Gerding, who has published more than 135 studies on Cdiff is considered one of the leading international experts on Cdiff. (Watch an interview where Gerding discusses the study.)

Stuart Johnson, MD, infectious disease specialist at LUMC, is also the director of research at Hines VA hospital. Together Gerding and Johnson have partnered on Cdiff research for almost three decades, involving many LUMC patients. 

“The study offers real hope for those debilitated by recurring bouts of Cdiff,” says Johnson, who cares for O’Riordan at LUMC in Maywood. “This study represents a novel and potentially highly effective bacteriotherapy approach to restoring colonization resistance against toxic strains of Cdiff in these patients,” he adds. 

Loyola University Health System is recognized internationally as a leader in infection control and prevention.

LUMC is one of a few select hospitals who invest in universal screening of all inpatients for MRSA. Loyola was one of the first institutions to require all staff  to have mandatory flu shots as a condition of employment.
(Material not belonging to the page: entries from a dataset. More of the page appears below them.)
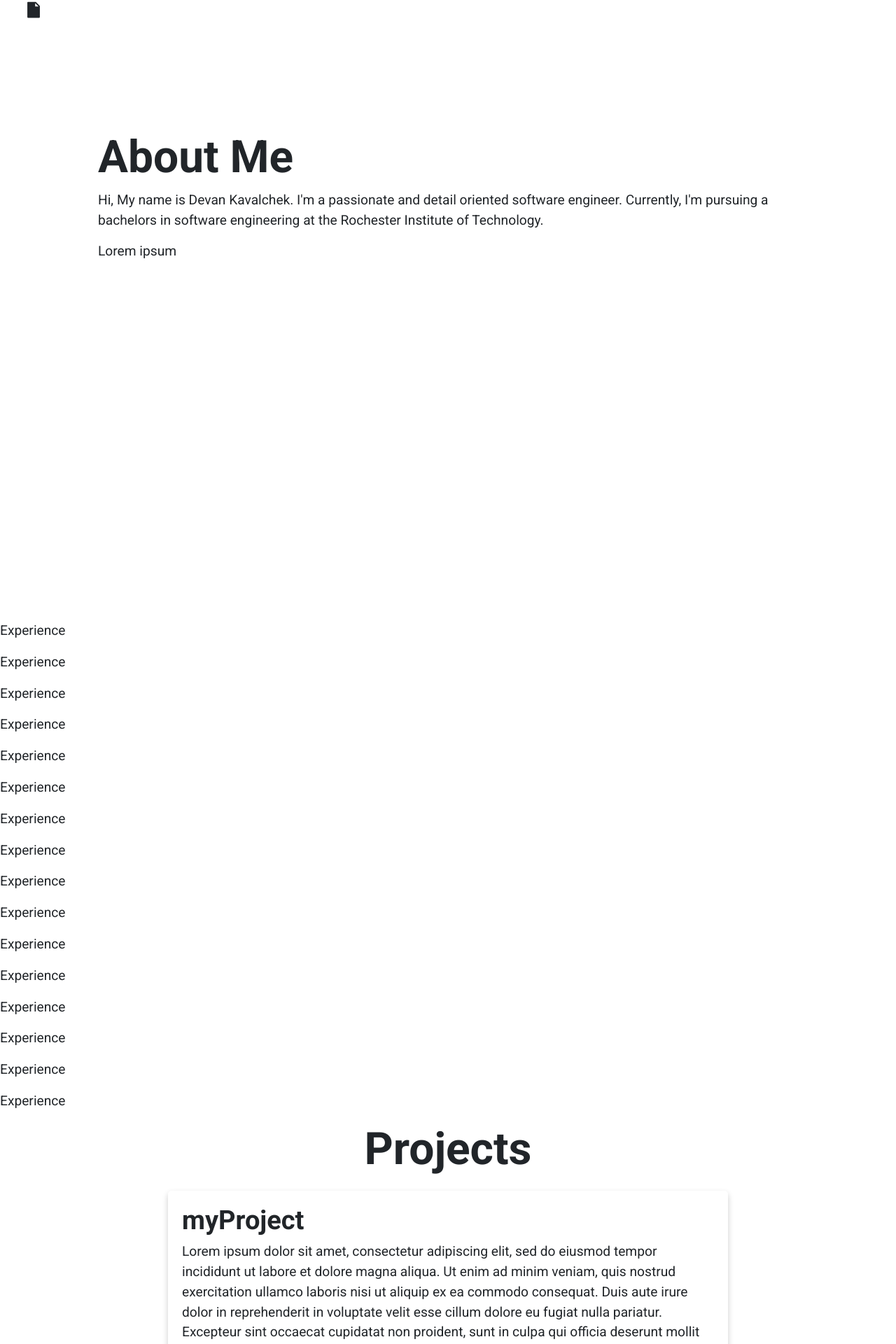
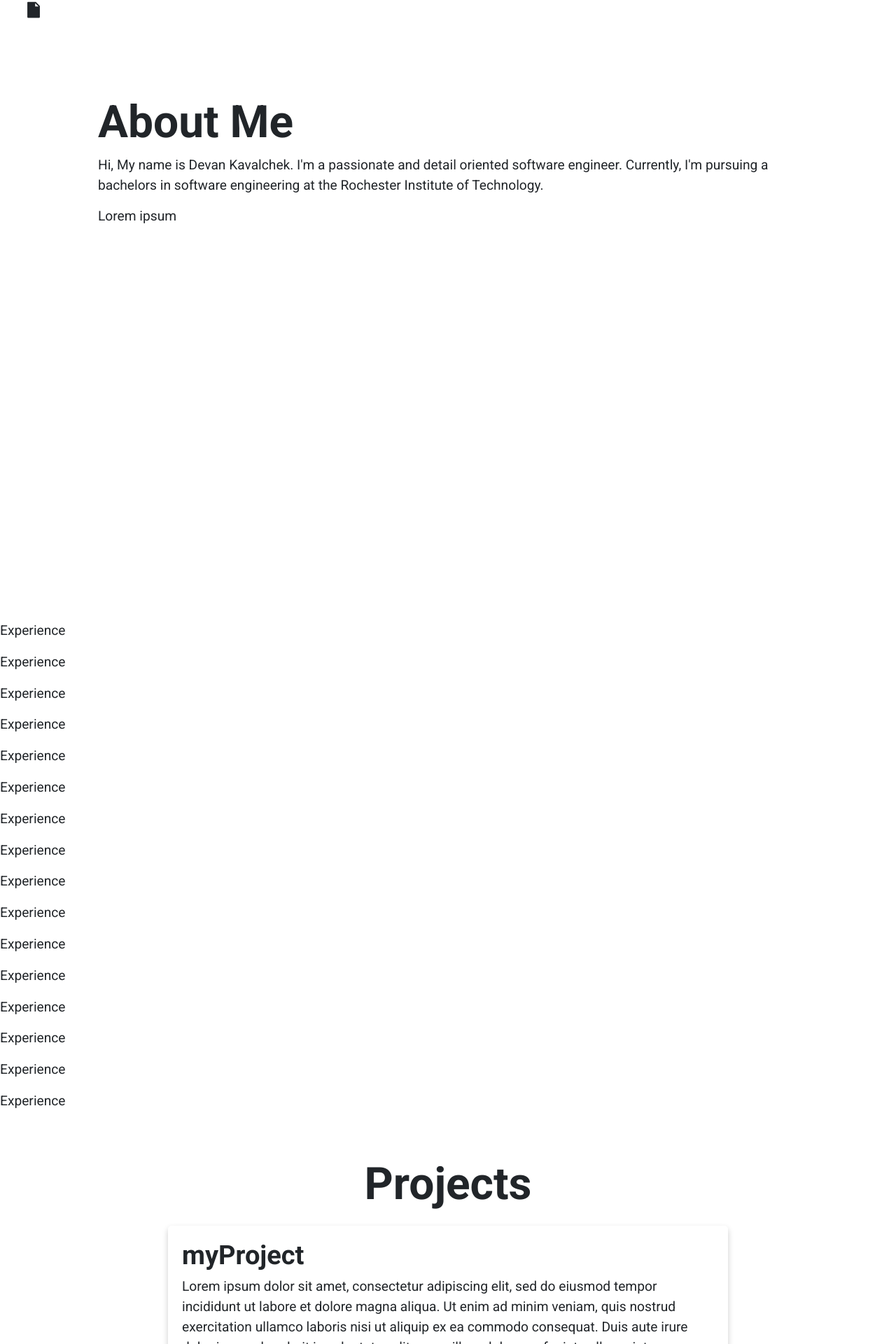
Before and after one commit to devkav/personalWebsite, a React (Create React App) app: page / in a window 1280 px wide. Shown: the part 713-2633 px from the top of the page at 70% size. Built offline with nearby package versions, Linux system fonts and the light colour scheme.

Commit message:
adjusted spacing

```diff
--- a/src/style/AboutMe.css
+++ b/src/style/AboutMe.css
@@ -7,7 +7,7 @@
 
 #about-me-par {
     max-width: 1000px;
-    margin-top: 100px;
+    margin-top: 50px;
     margin-left: 100px;
     margin-right: 100px;
 }
--- a/src/style/Projects.css
+++ b/src/style/Projects.css
@@ -13,6 +13,7 @@
 #projects-label {
     text-align: center;
     margin-bottom: 20px;
+    margin-top: 50px;
 }
 
 .chips-row {
```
Loyola was one of several academic hospitals that participated in this recent benchmark international study.

About Loyola Medicine and Trinity Health

Loyola Medicine, a member of Trinity Health, is a quaternary care system based in the western suburbs of Chicago that includes Loyola University Medical Center (LUMC), Gottlieb Memorial Hospital, MacNeal Hospital and convenient locations offering primary and specialty care services from 1,877 physicians throughout Cook, Will and DuPage counties. LUMC is a 547-licensed-bed hospital in Maywood that includes the William G. and Mary A. Ryan Center for Heart & Vascular Medicine, the Cardinal Bernardin Cancer Center, a Level 1 trauma center, Illinois's largest burn center, a certified comprehensive stroke center and a children’s hospital. Having delivered compassionate care for over 50 years, Loyola also trains the next generation of caregivers through its teaching affiliation with Loyola University Chicago’s Stritch School of Medicine and Marcella Niehoff School of Nursing. Gottlieb is a 247-licensed-bed community hospital in Melrose Park with 150 physician offices, an adult day care program, the Gottlieb Center for Fitness, the Loyola Center for Metabolic Surgery and Bariatric Care and the Loyola Cancer Care & Research at the Marjorie G. Weinberg Cancer Center at Melrose Park. MacNeal Hospital is a 374-bed teaching hospital in Berwyn with advanced inpatient and outpatient medical, surgical and psychiatric services, advanced diagnostics and treatments. MacNeal has a 12-bed acute rehabilitation unit, a 25-bed inpatient skilled nursing facility, and a 68-bed behavioral health program and community clinics. MacNeal has provided quality, patient-centered care to the near west suburbs since 1919.

Trinity Health is one of the largest multi-institutional Catholic healthcare systems in the nation, serving diverse communities that include more than 30 million people across 22 states. Trinity Health includes 94 hospitals, as well as 109 continuing care locations that include PACE programs, senior living facilities and home care and hospice services. Its continuing care programs provide nearly 2.5 million visits annually. Based in Livonia, Mich., and with annual operating revenues of $18.3 billion and assets of $26.2 billion, the organization returns $1.1 billion to its communities annually in the form of charity care and other community benefit programs. Trinity employs about 133,000 colleagues, including 7,800 employed physicians and clinicians. Committed to those who are poor and underserved in its communities, Trinity is known for its focus on the country's aging population. As a single, unified ministry, the organization is the innovator of Senior Emergency Departments, the largest not-for-profit provider of home health care services—ranked by number of visits—in the nation, as well as the nation’s leading provider of PACE (Program of All Inclusive Care for the Elderly) based on the number of available programs.